→ Prompt
Since only the words are wanted, reproduce every entry exactly and leave the images behind.

[Items from a data source]
----------------

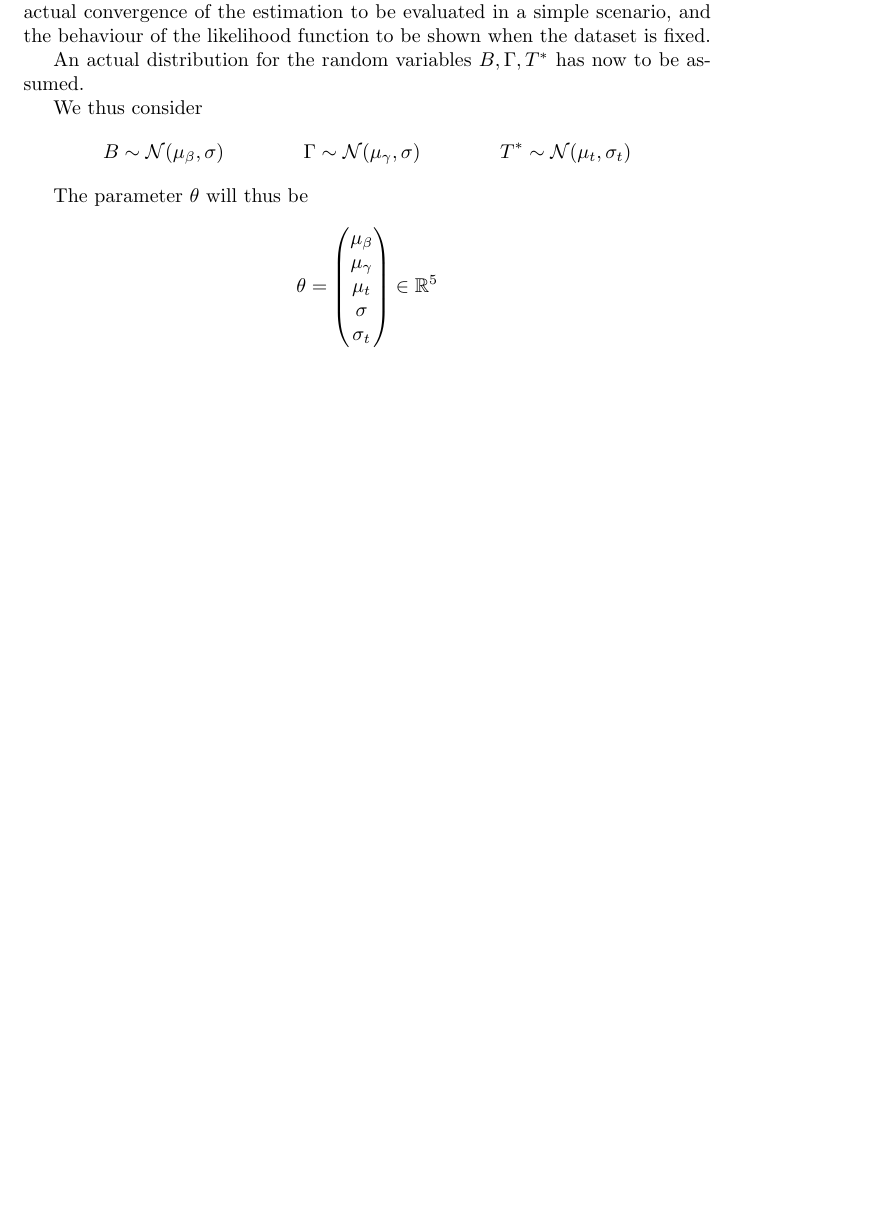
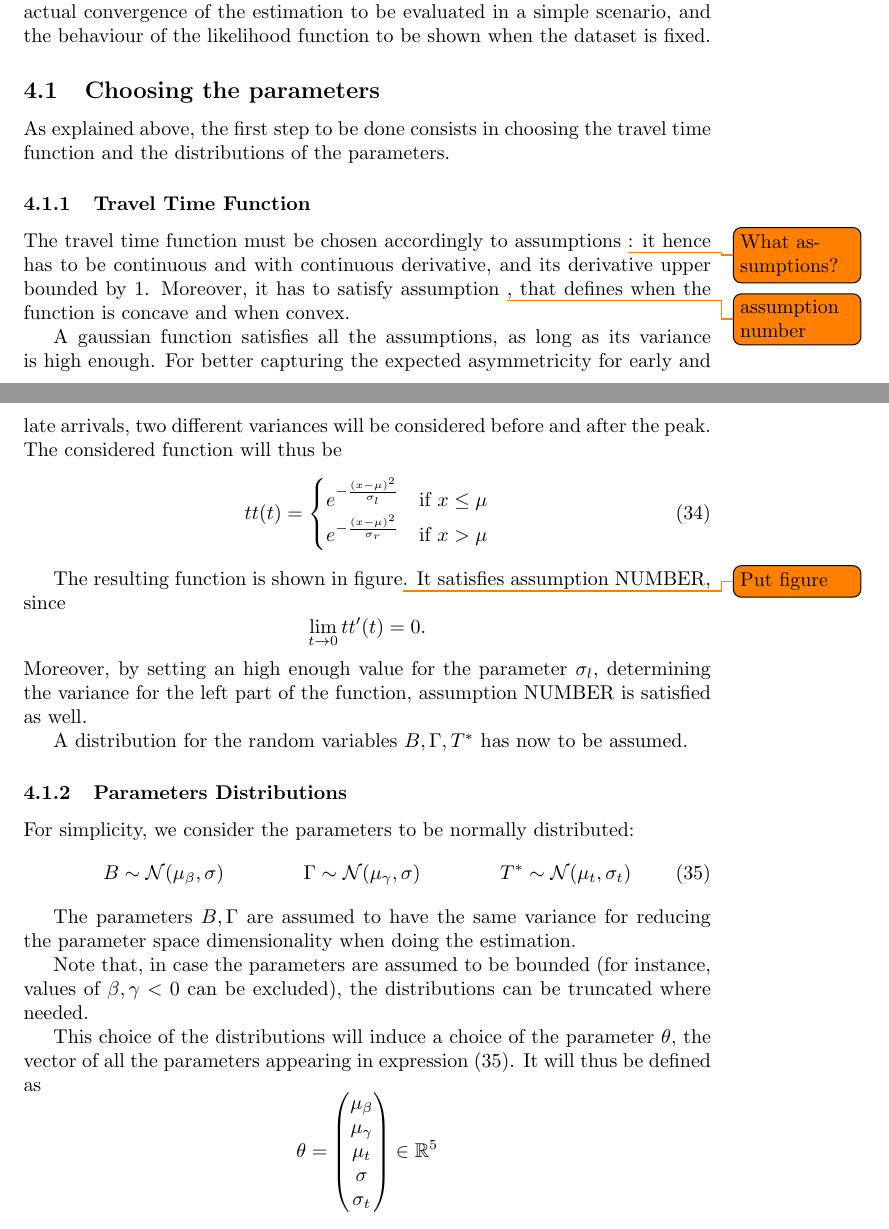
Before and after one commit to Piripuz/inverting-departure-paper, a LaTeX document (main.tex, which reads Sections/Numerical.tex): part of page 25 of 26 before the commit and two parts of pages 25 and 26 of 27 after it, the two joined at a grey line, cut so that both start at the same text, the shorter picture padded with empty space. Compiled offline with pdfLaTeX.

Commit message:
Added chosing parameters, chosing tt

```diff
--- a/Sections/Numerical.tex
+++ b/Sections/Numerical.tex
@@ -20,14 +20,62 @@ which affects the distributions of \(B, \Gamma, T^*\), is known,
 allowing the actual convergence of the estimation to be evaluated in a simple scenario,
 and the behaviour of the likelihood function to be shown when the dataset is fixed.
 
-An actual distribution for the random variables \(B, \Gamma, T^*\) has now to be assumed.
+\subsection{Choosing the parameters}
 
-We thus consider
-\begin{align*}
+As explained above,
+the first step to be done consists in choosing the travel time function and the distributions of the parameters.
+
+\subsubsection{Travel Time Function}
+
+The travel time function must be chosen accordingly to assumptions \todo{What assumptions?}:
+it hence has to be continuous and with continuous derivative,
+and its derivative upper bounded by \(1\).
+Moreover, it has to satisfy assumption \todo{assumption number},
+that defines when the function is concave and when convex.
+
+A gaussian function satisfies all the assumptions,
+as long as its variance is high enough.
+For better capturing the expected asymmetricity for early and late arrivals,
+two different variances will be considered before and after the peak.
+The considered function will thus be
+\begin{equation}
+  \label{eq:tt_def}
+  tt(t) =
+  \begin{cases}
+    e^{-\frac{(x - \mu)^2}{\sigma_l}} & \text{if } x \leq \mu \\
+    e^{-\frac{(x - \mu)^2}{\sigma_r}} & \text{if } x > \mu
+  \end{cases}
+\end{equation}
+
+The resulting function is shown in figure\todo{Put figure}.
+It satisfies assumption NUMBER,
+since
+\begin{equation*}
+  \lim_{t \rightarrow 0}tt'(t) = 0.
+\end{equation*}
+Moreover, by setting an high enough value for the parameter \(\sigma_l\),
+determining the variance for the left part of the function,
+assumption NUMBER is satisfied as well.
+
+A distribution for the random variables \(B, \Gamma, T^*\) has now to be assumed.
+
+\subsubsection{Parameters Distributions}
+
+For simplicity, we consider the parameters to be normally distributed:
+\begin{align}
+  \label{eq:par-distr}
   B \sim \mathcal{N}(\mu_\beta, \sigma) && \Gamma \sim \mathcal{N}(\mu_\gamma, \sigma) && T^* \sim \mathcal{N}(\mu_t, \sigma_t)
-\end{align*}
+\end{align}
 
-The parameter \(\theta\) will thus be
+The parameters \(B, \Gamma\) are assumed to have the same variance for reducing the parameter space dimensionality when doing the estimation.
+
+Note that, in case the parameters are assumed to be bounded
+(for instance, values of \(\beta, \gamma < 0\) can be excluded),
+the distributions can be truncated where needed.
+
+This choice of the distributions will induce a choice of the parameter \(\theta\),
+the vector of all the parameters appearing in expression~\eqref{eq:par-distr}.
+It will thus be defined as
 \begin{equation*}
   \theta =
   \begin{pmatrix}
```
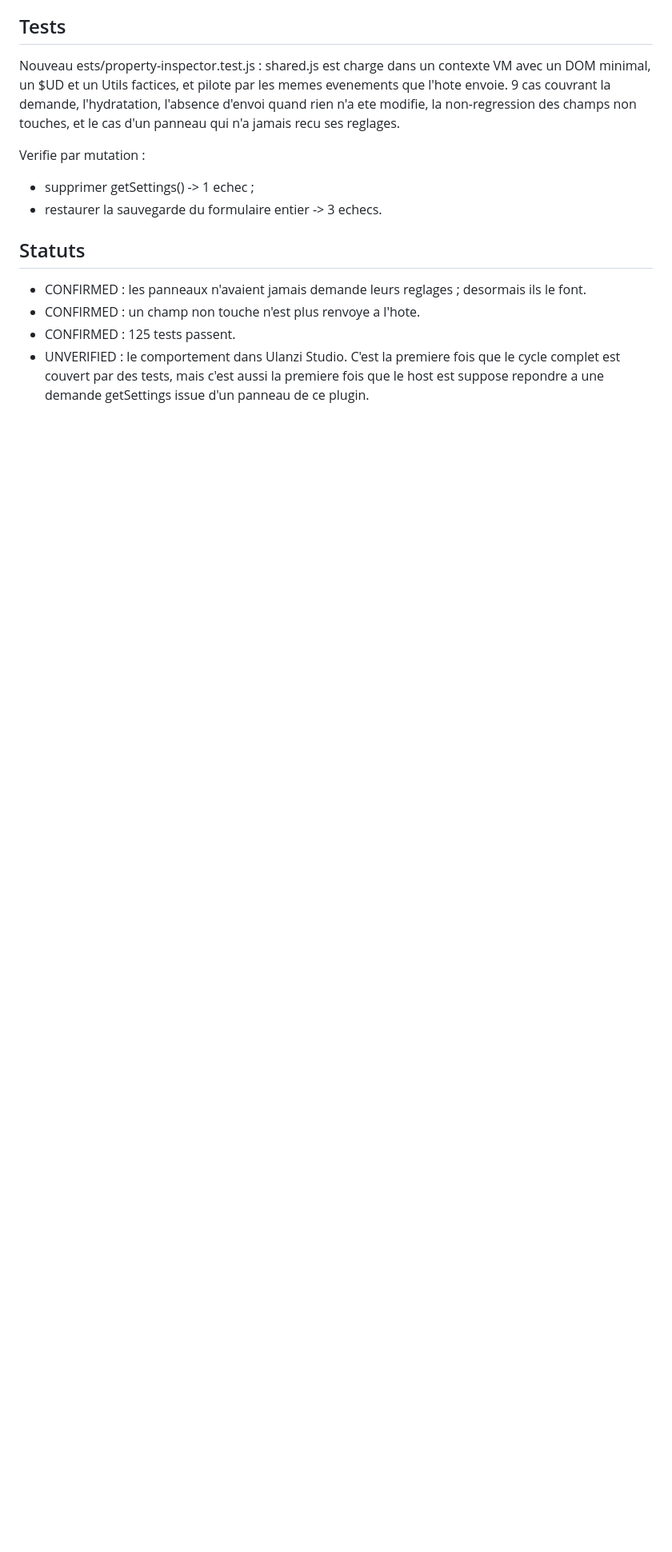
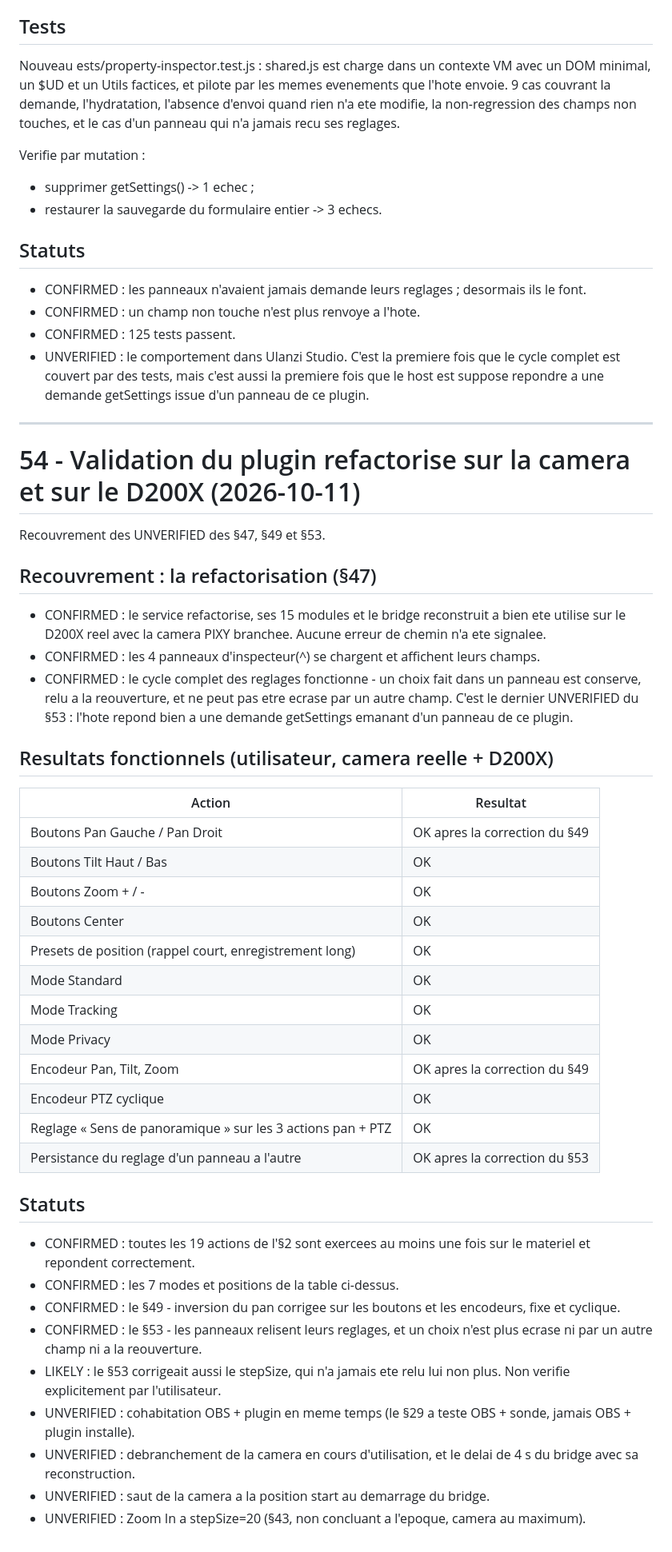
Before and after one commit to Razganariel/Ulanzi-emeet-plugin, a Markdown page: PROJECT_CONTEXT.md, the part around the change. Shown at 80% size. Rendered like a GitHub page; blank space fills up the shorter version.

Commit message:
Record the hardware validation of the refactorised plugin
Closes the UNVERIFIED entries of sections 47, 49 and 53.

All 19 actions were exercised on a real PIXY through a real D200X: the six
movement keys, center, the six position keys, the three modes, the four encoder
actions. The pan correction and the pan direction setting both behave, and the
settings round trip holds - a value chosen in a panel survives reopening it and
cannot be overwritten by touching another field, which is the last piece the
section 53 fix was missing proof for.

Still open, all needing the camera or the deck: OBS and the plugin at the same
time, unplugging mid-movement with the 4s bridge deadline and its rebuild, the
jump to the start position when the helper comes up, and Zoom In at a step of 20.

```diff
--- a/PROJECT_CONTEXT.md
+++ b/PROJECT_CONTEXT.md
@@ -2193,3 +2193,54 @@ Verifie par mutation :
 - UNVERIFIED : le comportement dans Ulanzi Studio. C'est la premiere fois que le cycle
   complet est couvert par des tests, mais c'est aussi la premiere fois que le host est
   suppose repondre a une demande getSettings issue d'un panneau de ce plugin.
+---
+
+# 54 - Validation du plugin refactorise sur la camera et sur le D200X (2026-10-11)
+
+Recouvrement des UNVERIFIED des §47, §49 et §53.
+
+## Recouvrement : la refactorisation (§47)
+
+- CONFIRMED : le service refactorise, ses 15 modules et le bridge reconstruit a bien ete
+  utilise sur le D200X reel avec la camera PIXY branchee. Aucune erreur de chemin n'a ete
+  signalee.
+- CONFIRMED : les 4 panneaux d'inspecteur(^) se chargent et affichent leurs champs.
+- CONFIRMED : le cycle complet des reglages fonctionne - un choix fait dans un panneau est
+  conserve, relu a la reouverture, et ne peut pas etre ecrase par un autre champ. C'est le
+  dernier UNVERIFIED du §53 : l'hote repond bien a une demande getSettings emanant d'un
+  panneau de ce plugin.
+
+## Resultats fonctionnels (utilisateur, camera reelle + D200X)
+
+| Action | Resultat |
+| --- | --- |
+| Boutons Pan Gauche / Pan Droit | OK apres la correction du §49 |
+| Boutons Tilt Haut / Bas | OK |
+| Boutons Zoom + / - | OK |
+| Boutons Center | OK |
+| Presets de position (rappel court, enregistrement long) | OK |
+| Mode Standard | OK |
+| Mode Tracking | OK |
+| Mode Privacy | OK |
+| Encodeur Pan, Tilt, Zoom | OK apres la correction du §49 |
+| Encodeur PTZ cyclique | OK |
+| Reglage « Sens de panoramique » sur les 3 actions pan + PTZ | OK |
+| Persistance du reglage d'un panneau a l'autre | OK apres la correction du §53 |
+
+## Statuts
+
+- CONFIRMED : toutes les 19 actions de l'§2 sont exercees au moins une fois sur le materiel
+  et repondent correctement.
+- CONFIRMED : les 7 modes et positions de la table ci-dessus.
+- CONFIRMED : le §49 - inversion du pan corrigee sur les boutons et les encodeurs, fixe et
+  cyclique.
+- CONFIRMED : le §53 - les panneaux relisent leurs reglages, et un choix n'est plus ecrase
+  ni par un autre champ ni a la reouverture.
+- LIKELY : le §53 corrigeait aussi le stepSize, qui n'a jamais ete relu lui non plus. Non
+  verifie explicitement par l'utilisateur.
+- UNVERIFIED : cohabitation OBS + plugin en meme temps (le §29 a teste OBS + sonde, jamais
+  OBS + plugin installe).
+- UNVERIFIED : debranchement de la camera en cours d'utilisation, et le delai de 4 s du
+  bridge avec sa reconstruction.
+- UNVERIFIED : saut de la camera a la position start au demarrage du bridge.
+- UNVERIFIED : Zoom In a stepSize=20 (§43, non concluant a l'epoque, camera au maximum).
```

----------------

→ Expected output
Before and after one commit to Piripuz/inverting-departure-paper, a LaTeX document (main.tex, which reads Sections/Numerical.tex): part of page 25 of 26 before the commit and two parts of pages 25 and 26 of 27 after it, the two joined at a grey line, cut so that both start at the same text, the shorter picture padded with empty space. Compiled offline with pdfLaTeX.

Commit message:
Added chosing parameters, chosing tt

```diff
--- a/Sections/Numerical.tex
+++ b/Sections/Numerical.tex
@@ -20,14 +20,62 @@ which affects the distributions of \(B, \Gamma, T^*\), is known,
 allowing the actual convergence of the estimation to be evaluated in a simple scenario,
 and the behaviour of the likelihood function to be shown when the dataset is fixed.
 
-An actual distribution for the random variables \(B, \Gamma, T^*\) has now to be assumed.
+\subsection{Choosing the parameters}
 
-We thus consider
-\begin{align*}
+As explained above,
+the first step to be done consists in choosing the travel time function and the distributions of the parameters.
+
+\subsubsection{Travel Time Function}
+
+The travel time function must be chosen accordingly to assumptions \todo{What assumptions?}:
+it hence has to be continuous and with continuous derivative,
+and its derivative upper bounded by \(1\).
+Moreover, it has to satisfy assumption \todo{assumption number},
+that defines when the function is concave and when convex.
+
+A gaussian function satisfies all the assumptions,
+as long as its variance is high enough.
+For better capturing the expected asymmetricity for early and late arrivals,
+two different variances will be considered before and after the peak.
+The considered function will thus be
+\begin{equation}
+  \label{eq:tt_def}
+  tt(t) =
+  \begin{cases}
+    e^{-\frac{(x - \mu)^2}{\sigma_l}} & \text{if } x \leq \mu \\
+    e^{-\frac{(x - \mu)^2}{\sigma_r}} & \text{if } x > \mu
+  \end{cases}
+\end{equation}
+
+The resulting function is shown in figure\todo{Put figure}.
+It satisfies assumption NUMBER,
+since
+\begin{equation*}
+  \lim_{t \rightarrow 0}tt'(t) = 0.
+\end{equation*}
+Moreover, by setting an high enough value for the parameter \(\sigma_l\),
+determining the variance for the left part of the function,
+assumption NUMBER is satisfied as well.
+
+A distribution for the random variables \(B, \Gamma, T^*\) has now to be assumed.
+
+\subsubsection{Parameters Distributions}
+
+For simplicity, we consider the parameters to be normally distributed:
+\begin{align}
+  \label{eq:par-distr}
   B \sim \mathcal{N}(\mu_\beta, \sigma) && \Gamma \sim \mathcal{N}(\mu_\gamma, \sigma) && T^* \sim \mathcal{N}(\mu_t, \sigma_t)
-\end{align*}
+\end{align}
 
-The parameter \(\theta\) will thus be
+The parameters \(B, \Gamma\) are assumed to have the same variance for reducing the parameter space dimensionality when doing the estimation.
+
+Note that, in case the parameters are assumed to be bounded
+(for instance, values of \(\beta, \gamma < 0\) can be excluded),
+the distributions can be truncated where needed.
+
+This choice of the distributions will induce a choice of the parameter \(\theta\),
+the vector of all the parameters appearing in expression~\eqref{eq:par-distr}.
+It will thus be defined as
 \begin{equation*}
   \theta =
   \begin{pmatrix}
```
Before and after one commit to Razganariel/Ulanzi-emeet-plugin, a Markdown page: PROJECT_CONTEXT.md, the part around the change. Shown at 80% size. Rendered like a GitHub page; blank space fills up the shorter version.

Commit message:
Record the hardware validation of the refactorised plugin
Closes the UNVERIFIED entries of sections 47, 49 and 53.

All 19 actions were exercised on a real PIXY through a real D200X: the six
movement keys, center, the six position keys, the three modes, the four encoder
actions. The pan correction and the pan direction setting both behave, and the
settings round trip holds - a value chosen in a panel survives reopening it and
cannot be overwritten by touching another field, which is the last piece the
section 53 fix was missing proof for.

Still open, all needing the camera or the deck: OBS and the plugin at the same
time, unplugging mid-movement with the 4s bridge deadline and its rebuild, the
jump to the start position when the helper comes up, and Zoom In at a step of 20.

```diff
--- a/PROJECT_CONTEXT.md
+++ b/PROJECT_CONTEXT.md
@@ -2193,3 +2193,54 @@ Verifie par mutation :
 - UNVERIFIED : le comportement dans Ulanzi Studio. C'est la premiere fois que le cycle
   complet est couvert par des tests, mais c'est aussi la premiere fois que le host est
   suppose repondre a une demande getSettings issue d'un panneau de ce plugin.
+---
+
+# 54 - Validation du plugin refactorise sur la camera et sur le D200X (2026-10-11)
+
+Recouvrement des UNVERIFIED des §47, §49 et §53.
+
+## Recouvrement : la refactorisation (§47)
+
+- CONFIRMED : le service refactorise, ses 15 modules et le bridge reconstruit a bien ete
+  utilise sur le D200X reel avec la camera PIXY branchee. Aucune erreur de chemin n'a ete
+  signalee.
+- CONFIRMED : les 4 panneaux d'inspecteur(^) se chargent et affichent leurs champs.
+- CONFIRMED : le cycle complet des reglages fonctionne - un choix fait dans un panneau est
+  conserve, relu a la reouverture, et ne peut pas etre ecrase par un autre champ. C'est le
+  dernier UNVERIFIED du §53 : l'hote repond bien a une demande getSettings emanant d'un
+  panneau de ce plugin.
+
+## Resultats fonctionnels (utilisateur, camera reelle + D200X)
+
+| Action | Resultat |
+| --- | --- |
+| Boutons Pan Gauche / Pan Droit | OK apres la correction du §49 |
+| Boutons Tilt Haut / Bas | OK |
+| Boutons Zoom + / - | OK |
+| Boutons Center | OK |
+| Presets de position (rappel court, enregistrement long) | OK |
+| Mode Standard | OK |
+| Mode Tracking | OK |
+| Mode Privacy | OK |
+| Encodeur Pan, Tilt, Zoom | OK apres la correction du §49 |
+| Encodeur PTZ cyclique | OK |
+| Reglage « Sens de panoramique » sur les 3 actions pan + PTZ | OK |
+| Persistance du reglage d'un panneau a l'autre | OK apres la correction du §53 |
+
+## Statuts
+
+- CONFIRMED : toutes les 19 actions de l'§2 sont exercees au moins une fois sur le materiel
+  et repondent correctement.
+- CONFIRMED : les 7 modes et positions de la table ci-dessus.
+- CONFIRMED : le §49 - inversion du pan corrigee sur les boutons et les encodeurs, fixe et
+  cyclique.
+- CONFIRMED : le §53 - les panneaux relisent leurs reglages, et un choix n'est plus ecrase
+  ni par un autre champ ni a la reouverture.
+- LIKELY : le §53 corrigeait aussi le stepSize, qui n'a jamais ete relu lui non plus. Non
+  verifie explicitement par l'utilisateur.
+- UNVERIFIED : cohabitation OBS + plugin en meme temps (le §29 a teste OBS + sonde, jamais
+  OBS + plugin installe).
+- UNVERIFIED : debranchement de la camera en cours d'utilisation, et le delai de 4 s du
+  bridge avec sa reconstruction.
+- UNVERIFIED : saut de la camera a la position start au demarrage du bridge.
+- UNVERIFIED : Zoom In a stepSize=20 (§43, non concluant a l'epoque, camera au maximum).
```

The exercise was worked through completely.